So Ms. Nolan called my mother in for a conference and outlined her concerns. She said that she was worried that my self-esteem would be hurt by failing the test and that I should refrain from taking it. It would also go in my Permanent Record, which was bad. And perhaps by coincidence, West Oak Elementary would look better on the standardized test scores, though I’m not sure that she was very upfront about that.
Mom said she would take it into consideration and looked further into it. As it turned out, the deferment Mom was being asked to sign would have put me in a special group that would have required my taking special instruction classes for the rest of my tenure at West Oak Elementary. If I deferred from taking the class a second time, I would be put in a special category that would, at the completion of my 12th grade year I wouldn’t receive a diploma but would instead get a “Certification of Attendance” which is more like a GED. So if I didn’t take it in the second grade and the fourth grade, or even if I didn’t take it in the second grade and was sick that week in the 10th grade, I would likely have to start my college career out at the local community college.
When Mom brought this to the attention of Ms. Nolan, Ms. Nolan said that this was true but that it was probably for the best. Quite bluntly, Mom said that deferment was basically for the mentally handicapped kids and I was not a handicapped kid. Nolan condescendingly responded that of course I was not stupid and of course I was a very talented and smart young man, but that it would be best if I were put with other kids that were uniquely smart and talented like I was. In short, she was saying that I was “short bus special” and Mom needed to come to terms with that. Mom declined, I took the test, and as it turned out my self-esteem was not hurt because my Permanent Record was so secret that even Mom and I couldn’t find out about it (this law was changed shortly afterwards and my folks were given access to all of my later standardized tests).
Flash forward about five years or so and Delosa no longer takes the CAT Test but has now switched to something called the Delosa Assessment of Knowledge (DAK). Students who didn’t pass the DAK were relegated to remedial reading in the 8th grade while other students got to opt out of reading and take an elective. I failed the DAK and ended up in a class with hoodlums, misfits, and the folks I would have gotten to know at West Oaks Elementary had Mom not opted for me to take the CAT Test.
Mom was quite distressed when the reading teacher asked for a student-teacher conference. I’d failed the DAK and she was probably going to ask that I not take it the next go-around. Mom got all of her evidence in order and went to see Ms. Cordoza. Turned out it was quite the opposite. Despite reading being my worst subject, I was blowing the other kids out of the water. In fact, I was positively bored and was drawing and writing comic books, which in turn was distracting the other students. Whereas other teachers were bothered by my looking blankly out into space, Cordoza apparently would have liked me to do more of it. Cordoza asked if she could have me teach other students or, if there wasn’t anything I could do for that, go play around in the computer lab across the hall.

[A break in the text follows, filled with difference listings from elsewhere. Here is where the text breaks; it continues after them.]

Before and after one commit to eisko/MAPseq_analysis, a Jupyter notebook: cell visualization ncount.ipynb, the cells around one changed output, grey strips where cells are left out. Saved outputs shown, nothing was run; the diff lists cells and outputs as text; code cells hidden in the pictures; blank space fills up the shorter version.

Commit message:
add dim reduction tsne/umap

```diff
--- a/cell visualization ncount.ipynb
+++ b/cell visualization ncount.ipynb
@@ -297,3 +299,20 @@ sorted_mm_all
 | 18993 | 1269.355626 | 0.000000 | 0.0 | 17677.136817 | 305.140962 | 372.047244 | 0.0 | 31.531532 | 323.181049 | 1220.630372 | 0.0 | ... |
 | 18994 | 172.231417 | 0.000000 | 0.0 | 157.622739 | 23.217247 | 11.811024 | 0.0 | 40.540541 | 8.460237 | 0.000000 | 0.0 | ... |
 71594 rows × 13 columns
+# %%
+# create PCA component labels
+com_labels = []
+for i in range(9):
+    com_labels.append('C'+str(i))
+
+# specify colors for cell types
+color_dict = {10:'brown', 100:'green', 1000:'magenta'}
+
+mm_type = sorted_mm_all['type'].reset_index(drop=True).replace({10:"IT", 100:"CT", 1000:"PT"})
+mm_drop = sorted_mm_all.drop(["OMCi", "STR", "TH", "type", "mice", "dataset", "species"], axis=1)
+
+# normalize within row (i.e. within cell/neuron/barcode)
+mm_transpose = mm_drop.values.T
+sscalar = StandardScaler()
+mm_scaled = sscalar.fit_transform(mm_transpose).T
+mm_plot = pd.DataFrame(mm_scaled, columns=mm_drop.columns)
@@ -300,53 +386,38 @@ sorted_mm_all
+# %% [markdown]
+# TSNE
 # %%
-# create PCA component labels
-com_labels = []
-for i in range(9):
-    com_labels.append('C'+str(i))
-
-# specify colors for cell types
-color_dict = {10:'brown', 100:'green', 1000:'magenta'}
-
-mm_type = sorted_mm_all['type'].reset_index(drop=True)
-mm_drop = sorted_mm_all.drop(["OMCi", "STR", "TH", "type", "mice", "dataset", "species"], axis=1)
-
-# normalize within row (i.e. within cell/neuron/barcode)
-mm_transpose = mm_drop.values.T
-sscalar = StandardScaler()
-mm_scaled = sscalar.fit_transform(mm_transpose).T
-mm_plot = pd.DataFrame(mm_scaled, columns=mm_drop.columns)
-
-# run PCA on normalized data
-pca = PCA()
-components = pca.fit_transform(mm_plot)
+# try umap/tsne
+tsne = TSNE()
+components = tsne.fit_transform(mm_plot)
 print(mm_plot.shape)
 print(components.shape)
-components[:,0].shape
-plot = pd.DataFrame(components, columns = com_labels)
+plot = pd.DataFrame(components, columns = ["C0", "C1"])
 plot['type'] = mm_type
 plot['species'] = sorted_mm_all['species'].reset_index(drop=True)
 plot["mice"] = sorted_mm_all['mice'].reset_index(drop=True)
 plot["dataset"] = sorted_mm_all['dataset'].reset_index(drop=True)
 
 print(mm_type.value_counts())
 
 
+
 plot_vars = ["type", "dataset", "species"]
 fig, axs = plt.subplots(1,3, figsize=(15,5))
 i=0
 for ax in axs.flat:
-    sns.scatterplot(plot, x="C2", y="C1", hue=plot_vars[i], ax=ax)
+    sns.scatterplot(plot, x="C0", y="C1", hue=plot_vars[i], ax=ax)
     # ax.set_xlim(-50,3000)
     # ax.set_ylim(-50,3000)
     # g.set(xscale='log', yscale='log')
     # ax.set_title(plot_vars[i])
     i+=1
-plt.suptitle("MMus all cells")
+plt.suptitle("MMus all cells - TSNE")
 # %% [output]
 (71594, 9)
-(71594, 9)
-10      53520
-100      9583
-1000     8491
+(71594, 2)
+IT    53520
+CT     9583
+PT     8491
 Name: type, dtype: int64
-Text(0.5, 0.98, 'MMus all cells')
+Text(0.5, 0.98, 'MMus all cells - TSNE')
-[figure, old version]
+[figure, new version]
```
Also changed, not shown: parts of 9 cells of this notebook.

Cordoza could not believe that I had failed the DAK and actually looked up my test scores, which were apparently just shy of passing. At the end of that year I took the DAK again… and failed it again.

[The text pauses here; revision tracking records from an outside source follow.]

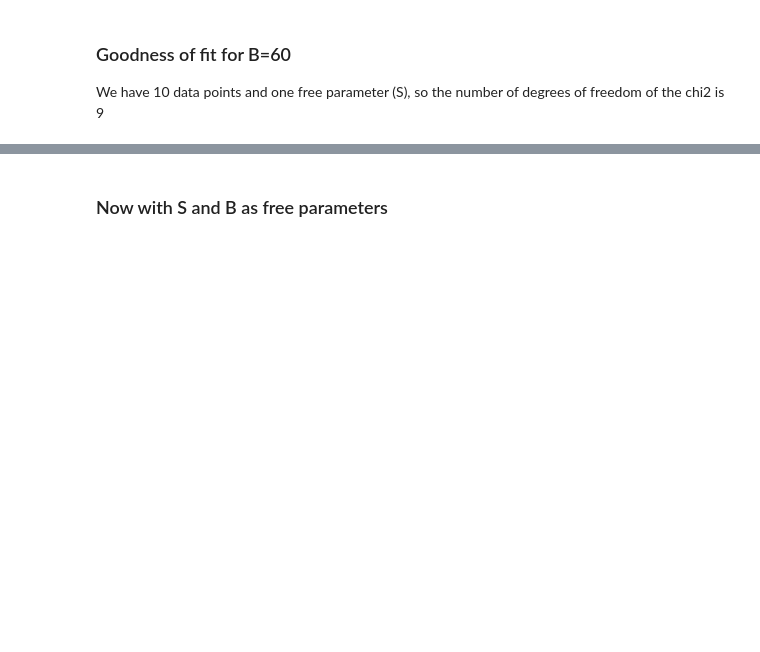
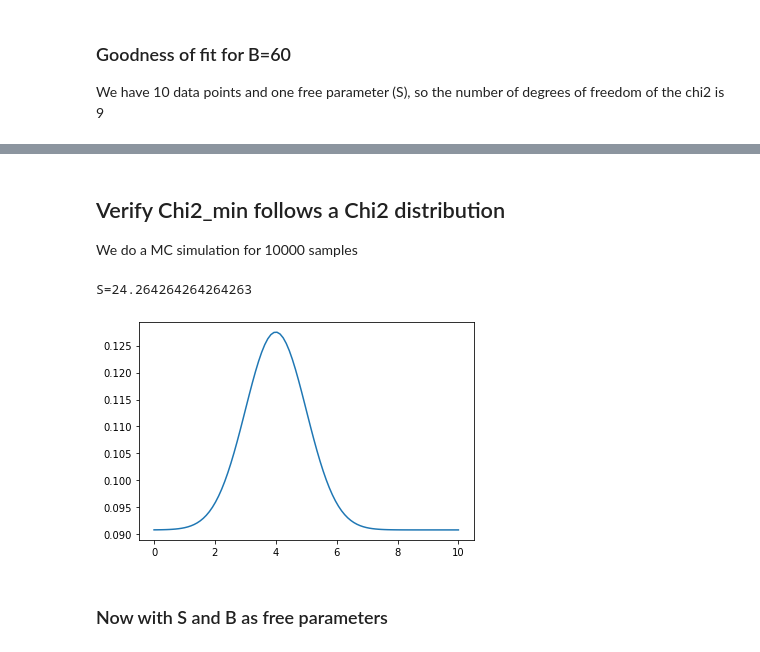
Before and after one commit to Oscar-PL/master-mcm-material, a Jupyter notebook: challenges/Challenge5.ipynb, the cells around one changed output, grey strips where cells are left out. Drawn from its saved outputs; the diff is of its cells as text; code cells hidden in the pictures; blank space fills up the shorter version.

```diff
--- a/challenges/Challenge5.ipynb
+++ b/challenges/Challenge5.ipynb
@@ -127,0 +132,25 @@ p-value = 0.38
+# %% [markdown]
+## Verify Chi2_min follows a Chi2 distribution
+
+We do a MC simulation for 10000 samples
+# %%
+for i in range(10000):
+# %% [output]
+S=24.264264264264263
+# %%
+from scipy.stats import rv_continuous
+
+class dist(rv_continuous):
+    def _pdf(self, x):
+        return fit_func(x, S=S_result, B=60) / 660.8195644557718 # normalized
+
+# to normalize you can divide by something like my_dist.cdf(10 - 1E-9)
+
+my_dist = dist(a=0, b=10, name="S free")
+
+
+x = np.linspace(0, 10, 100)
+plt.plot(x, my_dist.pdf(x))
+plt.show()
+# %% [output]
+[figure, added]
```
Also changed, not shown: parts of 5 cells of this notebook.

Over eight years later, I graduated from Southern Tech University with honors. When I got the piece of paper, Mom asked if she could borrow it to have it framed. She did frame it for me, for which I am grateful. What she also did was photocopy it and send a copy of it to Ms. Nolan, for which I am also grateful.